  • Referral Timeline – Any referral has a timeline, to capture the progress of the referral. It is common to the referring and receiving provider. A referral will be mapped to a status which helps in tracking it better. For e.g. – If a patient does not show up for the appointment, the status of the referral can be changed to no-show and an appropriate reason can also be given. With the help of a referral timeline, the providers can always be aware of what is going on with the referral.
  • Workflow and Task Management – A workflow can be defined on how the referral flow must be(business rules). Providers can create tasks to manage referrals by assigning it to the respective person.
  • Improved communication – HealthViewX Referral Management Solution supports messaging and calling features for the referring and the receiving providers to stay connected.
  • Data Management – The solution is HIPAA compliant and enables secure data exchange of all patient-related documents.
  • Seamless Integration – The solution can seamlessly integrate with any EMR/EHR/RIS or Third Party application thus providing minimal disruption in the existing referral flow.
  • Referral Data Consolidation – The consolidated data regarding the referrals and the referral history of any patient can be printed as a hard copy at any time in pdf/excel.
  • Smart Search – HealthViewX Referral Management solution has a smart search facility that helps in finding the right provider for the treatment required.
  • Referral Data Analytics – Referral data-centric dashboard gives clear figures regarding the number of referrals flowing in and out, the number of referrals in various status, patient follow-ups, etc.

HealthViewX Referral Management solution helps in building a secure referral network in no time. Our expert team will guide you in changing to a Patient Referral Management Software with minimal effort. Schedule a demo with us to know more about our solution.

 

Reference

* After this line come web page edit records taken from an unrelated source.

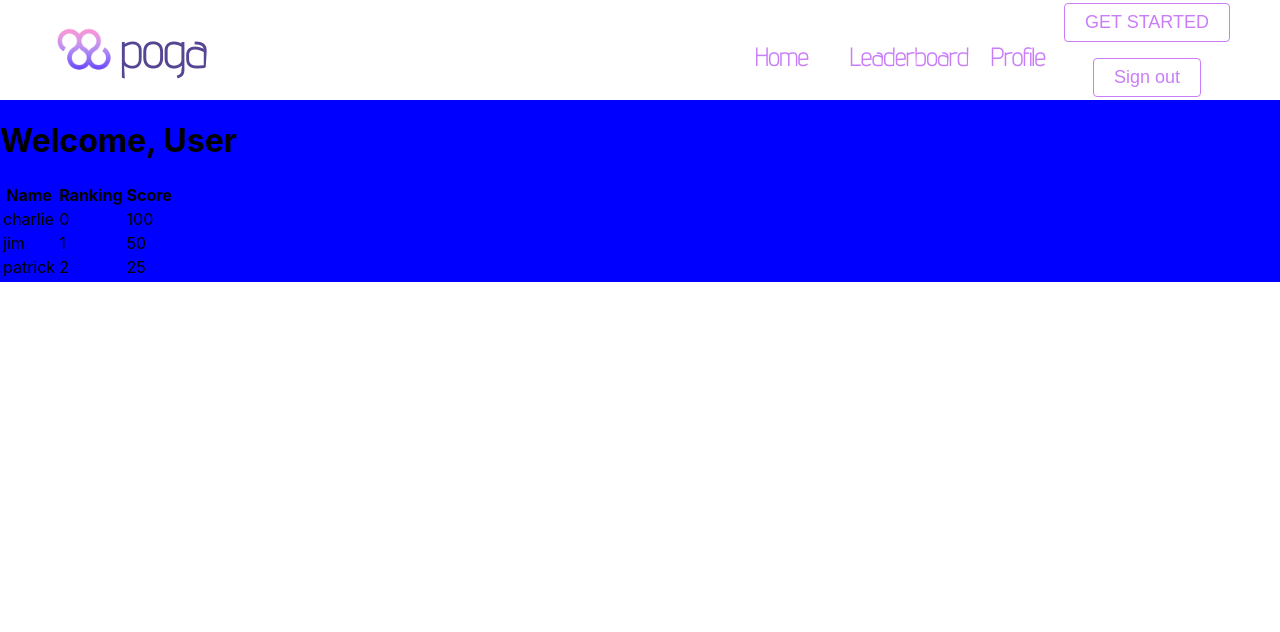
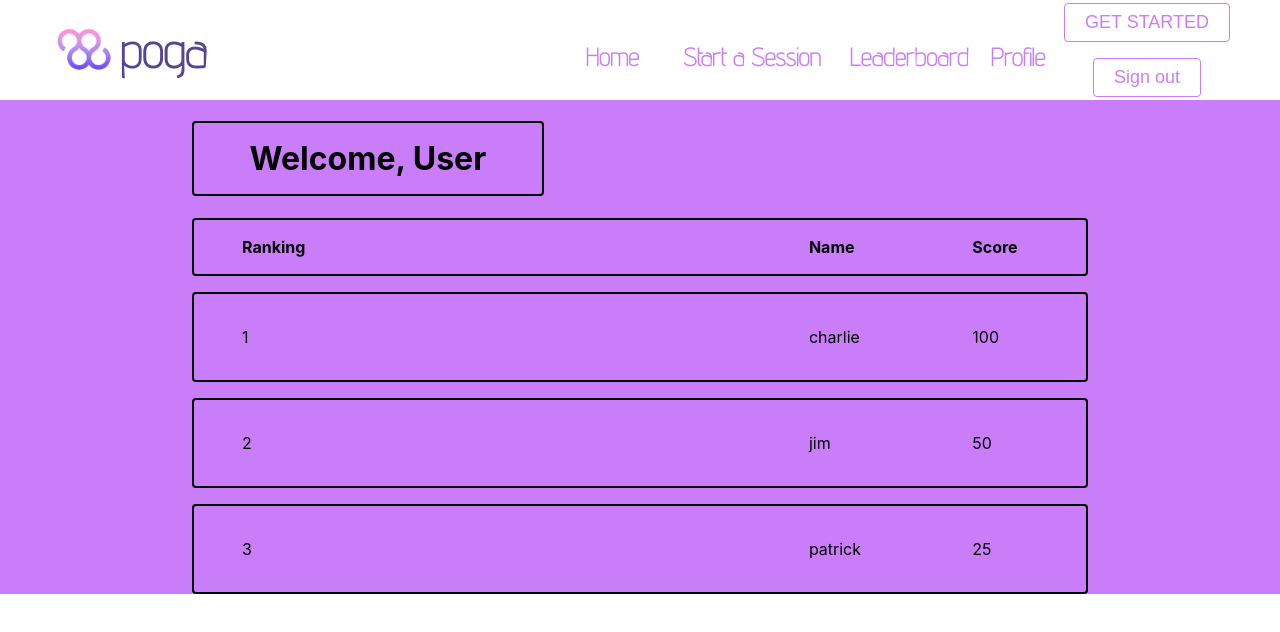
Before and after one commit to PennSpark/sp21-poga, a React (Create React App) app: page /leaderboard in a window 1280 px wide. Shown: the top 632 px of the page. Built offline with nearby package versions, Linux system fonts and the light colour scheme; what @react-firebase/auth would draw is missing.

Commit message:
Leaderboard update

```diff
--- a/src/components/Navbar.js
+++ b/src/components/Navbar.js
@@ -13,7 +13,6 @@ import logo from '../images/pogalogo.png';
 function Navbar() {
     const [click, setClick] = useState(false);
     const [button, setButton] = useState(true);
-
     const handleClick = () => setClick(!click);
     const closeMobileMenu = () => setClick(false);
 
@@ -58,6 +57,15 @@ function Navbar() {
                   <li className='nav-item'>
                     <Link to='/' className='nav-links' onClick={closeMobileMenu}>
                       Home
+                    </Link>
+                  </li>
+                  <li className='nav-item'>
+                    <Link
+                      to='/tf-page'
+                      className='nav-links'
+                      onClick={closeMobileMenu}
+                    >
+                      Start a Session
                     </Link>
                   </li>
                   <li className='nav-item'>
--- a/src/screens/LeaderboardPage/Leaderboard.js
+++ b/src/screens/LeaderboardPage/Leaderboard.js
@@ -11,33 +11,31 @@ const exampleData = [
 
 function Leaderboard() {
   exampleData.sort((a, b) => b.score - a.score)
-
   return (
+    <>
       <div id="container">
         <div id="board-title">
-        <h1>Welcome, User</h1>
+          <h1 id="welcome-user">Welcome, User</h1>
         </div>
-      <div id="table">
-        <table>
+        <div id="table-container">
+          <table id="table">
             <tr id="header-row">
-            <th> Name </th>
-            <th> Ranking</th>
-            <th> Score </th>
+              <th id="ranking-col"> Ranking</th>
+              <th id="name-col"> Name </th>
+              <th id="score-col"> Score </th>
             </tr>
             {exampleData.map((item, index) => (
                 <tr className="data-row">
+                  <td className="ranking"> {index + 1} </td>
                   <td className="user-name"> {item.name} </td>
-                <td className="ranking"> {index} </td>
                   <td className="score"> {item.score} </td>
                 </tr>
               )
             )}
-          <tr>
-          </tr>
-
           </table>
         </div>
       </div>
+    </>
   );
 }
 
--- a/src/style/App.css
+++ b/src/style/App.css
@@ -1,3 +1,14 @@
+html {
+  display: flex;
+  flex: 1;
+  flex-direction: column;
+}
+
+.entire-app {
+  display: flex;
+  flex: 1;
+  flex-direction: column;
+}
 .App {
   text-align: center;
 }
@@ -49,6 +60,7 @@ Container {
   height: 60px;
   background-color: chartreuse;
   display: flex;
+
 }
 
 @keyframes App-logo-spin {
--- a/src/style/Leaderboard.css
+++ b/src/style/Leaderboard.css
@@ -2,36 +2,73 @@
 
 #container {
     display: flex;
+    flex: 1;
     flex-direction: column;
-    background-color: blue;
+    background-color: #CA7DF9;
 }
 
 #board-title {
     display: flex;
-    justify-content: left;
-    padding-left: 100;
+}
+
+#welcome-user {
+    margin-left: 6em;
+    padding: 0.5em;
+    display: flex;
+    flex: 0.3;
+    justify-content: center;
+    border-color: black;
+    border-radius: 4px;
+    border-width: 2px;
+    border-style: solid;
+}
+
+#table-container {
+    display: flex;
+    justify-content: center;
 }
 
 #table {
-
+    display: flex;
+    flex: 1;
+    flex-direction: column;
+    margin-left: 12em;
+    margin-right: 12em;
 }
 
 #header-row {
+    display: flex;
+    flex: 1;
+    padding: 1em 2em 1em 2em;
+    border-radius: 4px;
+    border: 2px solid black;
+}
 
+#name-col, .user-name {
+    display: flex;
+    flex: 0.2;
+    text-align: left;
+}
+
+#ranking-col, .ranking {
+    display: flex;
+    flex: 0.7;
+    text-align: left;
+    padding-left: 1em;
+}
+
+#score-col, .score{
+    display: flex;
+    flex: 0.1;
+    text-align: left;
 }
 
 .data-row {
-
+    display: flex;
+    flex: 1;
+    border-radius: 4px;
+    border: 2px solid black;
+    padding: 2em;
+    box-sizing: border-box;
+    margin-top: 1em;
 }
-
-.user-name {
-
-}
-
-.ranking {
-
-}
-
-.score {
-
-}
```
Also changed, not shown: 1 other file (tests, documents, lock files or other folders). Lines whose indentation alone changed are shown as unchanged.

https://www.healthcare-informatics.com/news-item/ehr/survey-nearly-all-us-hospitals-use-ehrs-cpoe-systems